London: EasyJet plc expects to fly at no more than 10 per cent of normal capacity during the current quarter and withheld guidance for the year as it waits for coronavirus travel clampdowns to lift.
Europe's second-largest discount carrier posted an 88 per cent revenue drop for the three months through December, saying it's focused on holding down costs and remaining flexible to take advantage of a rebound when it comes. Hungarian rival Wizz Air Holdings Plc posted a 77 per cent revenue drop, and said it's bracing for a "tough few months" as capacity remains depressed.
No summer breakthrough
Airlines have been hunkering down in early 2021, paring back flight schedules and raising funds to hold on and prepare for a return in demand that's grown more elusive. Lockdowns in the UK and other European countries meant to stem a flare-up in virus cases have created uncertainty about the outlook for summer, the busiest part of the year.

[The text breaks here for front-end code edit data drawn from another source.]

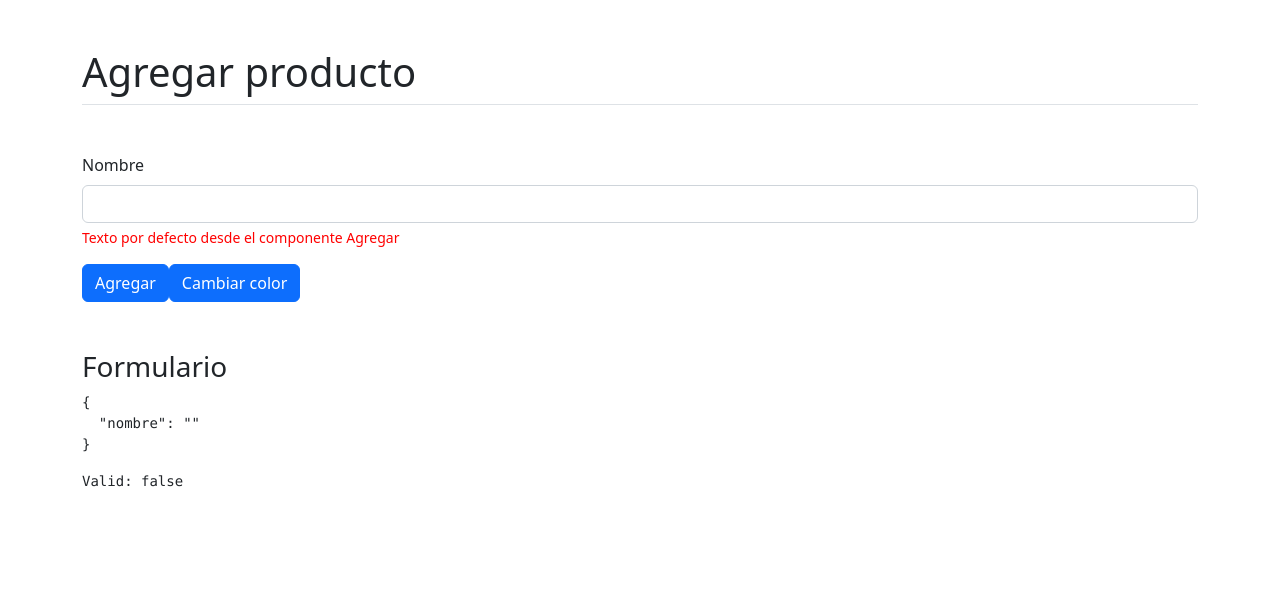
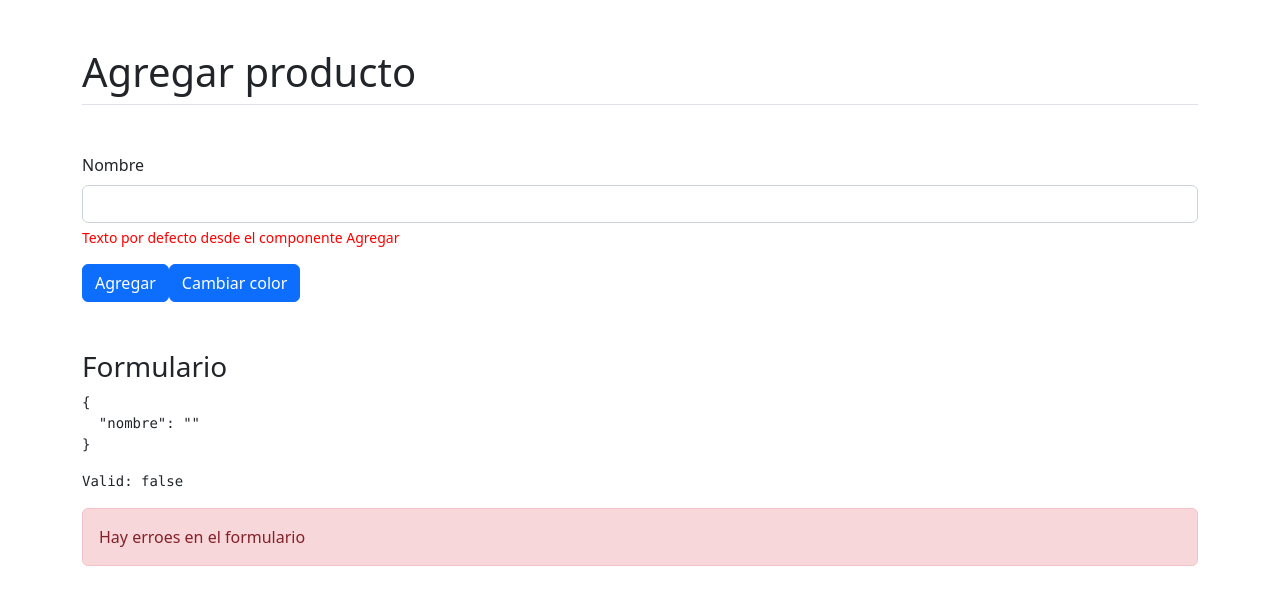
Before and after one commit to magadiflo/angular-directivas-app, an Angular app: page /productos/agregar in a window 1280 px wide. Shown: the top 604 px of the page. Built offline with nearby package versions, Linux system fonts and the light colour scheme.

Commit message:
Directivas estructurales personalizadas

```diff
--- a/src/app/productos/pages/agregar/agregar.component.html
+++ b/src/app/productos/pages/agregar/agregar.component.html
@@ -13,3 +13,11 @@
 <h3 class="mt-5">Formulario</h3>
 <pre>{{ miFormulario.value | json }}</pre>
 <pre>Valid: {{ miFormulario.valid }}</pre>
+
+<div class="row" *customIf="miFormulario.invalid">
+    <div class="col">
+        <div class="alert alert-danger">
+            Hay erroes en el formulario
+        </div>
+    </div>
+</div>
--- /dev/null
+++ b/src/app/shared/directives/custom-if.directive.ts
@@ -0,0 +1,20 @@
+import { Directive, Input, TemplateRef, ViewContainerRef } from '@angular/core';
+
+@Directive({
+  selector: '[customIf]'
+})
+export class CustomIfDirective {
+
+  @Input() set customIf(condicion: boolean) {
+    if (condicion) {
+      this.viewContainer.createEmbeddedView(this.templateRef);
+    } else {
+      this.viewContainer.clear();
+    }
+  }
+
+  constructor(
+    private templateRef: TemplateRef<HTMLElement>,
+    private viewContainer: ViewContainerRef) { }
+
+}
--- a/src/app/shared/shared.module.ts
+++ b/src/app/shared/shared.module.ts
@@ -1,14 +1,17 @@
 import { NgModule } from '@angular/core';
 
 import { ErrorMsgDirective } from './directives/error-msg.directive';
+import { CustomIfDirective } from './directives/custom-if.directive';
 
 
 @NgModule({
   declarations: [
     ErrorMsgDirective,
+    CustomIfDirective,
   ],
   exports: [
     ErrorMsgDirective,
+    CustomIfDirective,
   ],
 })
 export class SharedModule { }
```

The UK has banned all non-essential travel, closed travel corridors and mandated a negative coronavirus test within 72 hours of travel to enter Britain. It has also instituted a 10-day hotel quarantine for some incoming passengers.
"We know that restrictions like the quarantine are the single biggest barrier impacting customer bookings," EasyJet CEO Johan Lundgren said. "However, there are also some positive indicators" with vaccine rollouts.
EasyJet flew at about 18 per cent of 2019 capacity in the fiscal first quarter, with revenue dropping to 165 million pounds ($225 million) in the period. The Luton, England-based carrier has cut jobs, closed bases and taken loans against its aircraft to ride out the pandemic. It's also deferred the delivery of Airbus SE jets, after reporting its first annual loss in the year through September.
The company reduced its cash burn to 40 million pounds per week, it said Thursday.
Smaller rival Wizz carried about 77 per cent fewer passengers in its fiscal third quarter. CEO Jozsef Varadi said he doesn't know when the crisis will be over, but has been bulding up fleet and network of bases to be ready for rapid expansion once the crisis eases.
"'When we emerge from this crisis the network is going to be much bigger than before and we are going to be taking advantage of the weakness of other airlines," Varadi said.
Aviation-travel demand could stay 60-80 per cent below pre-COVID-19 levels during the first-half, stressing airlines' balance-sheets as they deplete cash reseves, according to Bloomberg Intelligence analyst Rob Barnett. EasyJet and IAG SA are both burning cash but could raise more against owned aircraft, he said, while Wizz and Ryanair Holdings Plc "are the most prepared for a long period of limited flying".
All about slots
London Gatwick airport, where a number of carriers have pulled back during the downturn, remains a target for expansion, Varadi said. He has been frustrated by rule waivers that allow airlines to hang onto take-off and landing slots they are not using.
EasyJet, the south London hub's biggest operator, has acquired added slots from Norwegian Air Shuttle ASA, which is restructuring under Irish insolvency laws.
About 57 per cent of EasyJet's fleet of 338 planes was in storage as of January 19, according to data from aviation consultancy Cirium. The carrier pledged to maintain essential connections between key UK cities, alongside a small number of international markets, even as it largely suspends services.
This month, EasyJet said it had signed a five-year, $1.87 billion loan facility partially backed by a UK government guarantee. The carrier said Thursday that it repaid a $500 million revolving credit facility and term loans of about 400 million pounds, freeing up aircraft used as collateral.